January 9, 2008

ON BISCAYNE BAY, Fla. _ Believe it or not, some of the best sea trout fishing in South Florida is in the heart of Miami.

Despite all the people and pollution, North Biscayne Bay still has some lush beds of sea grass that support a healthy population of sea trout.

As long as you don’t mind the traffic on the roads and on the water, the bay is the place to be if you’re looking to take home a limit of trout now that the season is open after a two-month closure.

Getting to the boat ramp at Haulover Marine Center in North Miami Beach was the toughest part of a recent morning sea trout outing with George Poveromo and Carl Grassi.

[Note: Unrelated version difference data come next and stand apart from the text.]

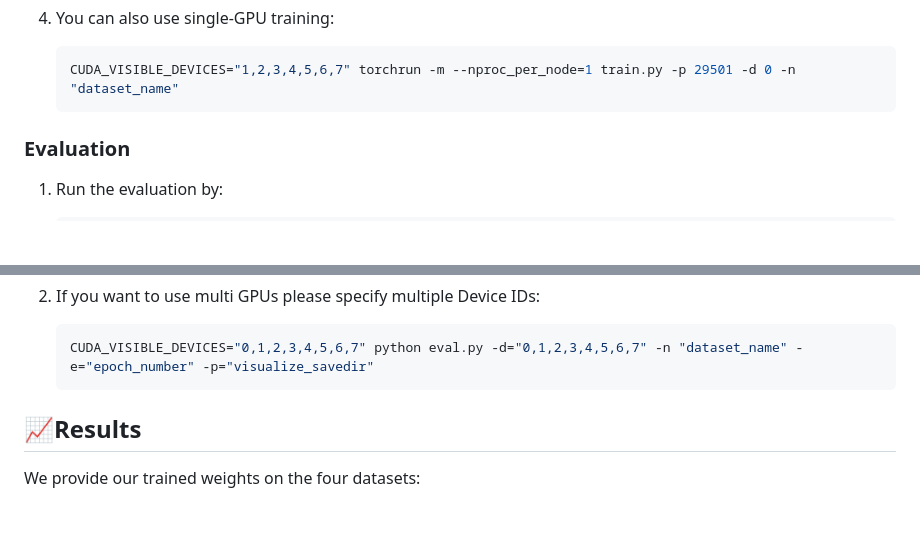
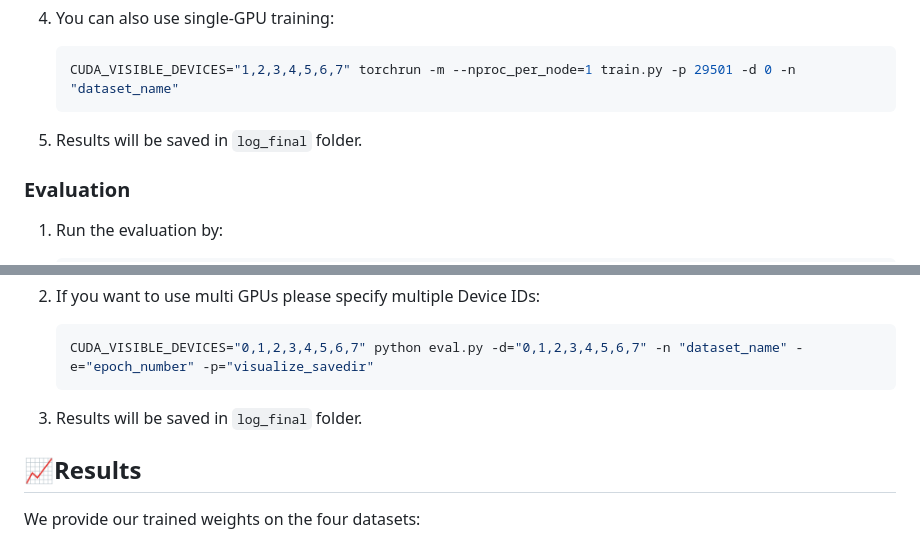
Before and after one commit to zifuwan/Sigma, a Markdown page: README.md, 2 parts joined by grey strips. GitHub-like rendering; blank space fills up the shorter version.

Commit message:
update codes

````diff
--- a/README.md
+++ b/README.md
@@ -117,6 +117,7 @@ Install pytorch, cuda and cudnn, then install other dependencies via:
     ```shell
     CUDA_VISIBLE_DEVICES="1,2,3,4,5,6,7" torchrun -m --nproc_per_node=1 train.py -p 29501 -d 0 -n "dataset_name"
     ```
+5. Results will be saved in `log_final` folder.
 
 
 ### Evaluation
@@ -134,6 +135,8 @@ Install pytorch, cuda and cudnn, then install other dependencies via:
     ```shell
     CUDA_VISIBLE_DEVICES="0,1,2,3,4,5,6,7" python eval.py -d="0,1,2,3,4,5,6,7" -n "dataset_name" -e="epoch_number" -p="visualize_savedir"
     ```
+
+3. Results will be saved in `log_final` folder.
 
 ## 📈Results
 
````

Once I got off Florida’s Turnpike at the Golden Glades interchange and headed east, it was stop-and-go traffic all the way.

Travel was a lot smoother when we got into Shallow-Water Marc, Poveromo’s 22-foot Mako bay boat. We stopped to buy several dozen live pilchards from one of the bait boats, then headed south to one of Poveromo’s favorite grass flats, which was bordered by some relatively deep holes.

The flat isn’t far from South Beach and the grandiose island homes of some of Miami’s most famous celebrities. Although the vehicle traffic on the nearby MacArthur Causeway was steady and boats ran up and down the channel to the east of us, we had the flat to ourselves.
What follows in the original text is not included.